- Honda Cars India has seen the share of diesel in overall sales shrink from 67% in 2013-14 to just about 25% at the end of 2016-17. Honda City sedan, which had 60% of sales coming from diesel in 2014, now gets only 20% of its volumes from the diesel fuel.
- The same is the case for some of the models of Maruti Suzuki, the country’s largest carmaker. For example, diesel variant of Ciaz sedan now accounts for 30% of sales as against 60% just some time back. However, diesel still remains strong for Maruti as some models such as Brezza mini SUV do not have a petrol variant.
The trend is only going to get stronger, say company executives who are now preparing for a life beyond diesel as the government pushes for cleaner technologies where the current focus is on electric drive trains.
As per Maruti chairman R C Bhargava, the trend is only going to get stronger, at least in the passenger cars segment. “I don’t see a big play (for diesel). The market does not like diesel. I expect its share to come down.” “Diesel is losing ground now, and the shift is quite pronounced,” as per Rakesh Srivastava, director (sales & marketing) at Hyundai India. (both as quoted in TOI)
- Narrowing gap between petrol and diesel fuel prices: With the difference between petrol and diesel fuel narrowing down, many people now prefer to opt for petrol versions. Against a gap of Rs 27 around the middle of 2012, the difference in the retail price of petrol and diesel fuel has narrowed down to only ~Rs 10 now.
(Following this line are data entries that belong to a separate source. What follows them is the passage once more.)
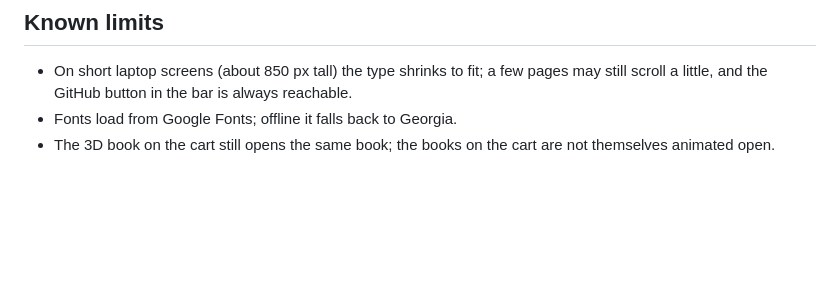
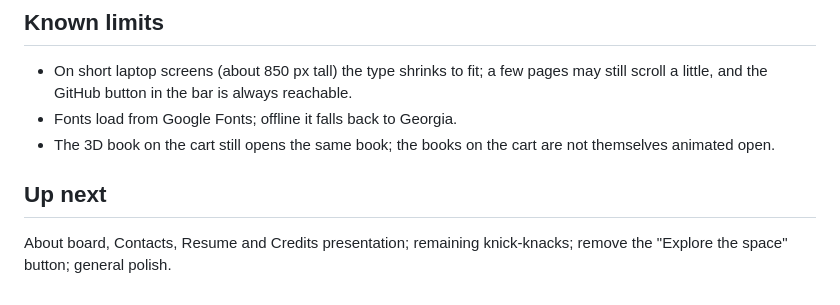
Before and after one commit to shephmic77/interactive-3d-portfolio, a Markdown page: docs/changelog/VTEST5_CHANGES.md, the part around the change. GitHub-like rendering; blank space fills up the shorter version.

Commit message:
Add roadmap note to VTEST5 changelog

```diff
--- a/docs/changelog/VTEST5_CHANGES.md
+++ b/docs/changelog/VTEST5_CHANGES.md
@@ -37,3 +37,6 @@ Corrections made while reading the READMEs:
 - On short laptop screens (about 850 px tall) the type shrinks to fit; a few pages may still scroll a little, and the GitHub button in the bar is always reachable.
 - Fonts load from Google Fonts; offline it falls back to Georgia.
 - The 3D book on the cart still opens the same book; the books on the cart are not themselves animated open.
+
+## Up next
+About board, Contacts, Resume and Credits presentation; remaining knick-knacks; remove the "Explore the space" button; general polish.
```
- Expensive Maintenance: Diesel cars, while giving higher fuel efficiency, require more expensive servicing and regular maintenance when compared to their petrol versions.
- Higher Acquisition Cost: The higher maintenance comes at the top of an already expensive acquisition cost as diesel variants are priced higher than their petrol versions, by at least Rs 1 lakh. Since diesel powered cars are costlier than petrols, buyers need to drive diesels for much longer distances to make up for the higher initial cost.
- Lower registration period for diesel vehicles: In Delhi/NCR and certain other regions, courts have banned diesel cars older than 10 years, reducing resale value of older diesel cars. This uncertainty over the future of diesels is another factor pushing customers towards petrols.
- Dangerous Emission Levels: Diesel cars have also been in the spotlight for emission scandals, and customers, who’re now more environment conscious, are avoiding diesels. The awareness levels about the dangerous emissions of diesel vehicles is still low, but increasing gradually due to media spotlight and court actions.
The only challenge to the trend, however, remains the rising share of SUVs in the country, where nearly 7 out of 10 buyers opt for diesel powered ones. Diesel is traditionally the preferred choice in SUVs, though the mindset towards petrol is also finding some strength here. Take for example the Creta SUV where more than 30% of sales are coming from petrol version. In case of many SUVs, the only reason buyers opt for diesels is the lack of availability of petrols. This is expected to change fast as many automakers are introducing petrol engines on SUVs as well. More stringent actions are needed by government and courts to curb sale of Diesel SUVs, which cause 25-65 times more pollution than petrol small cars.
- Article published in TOI dated Jan 3, 2018. Click here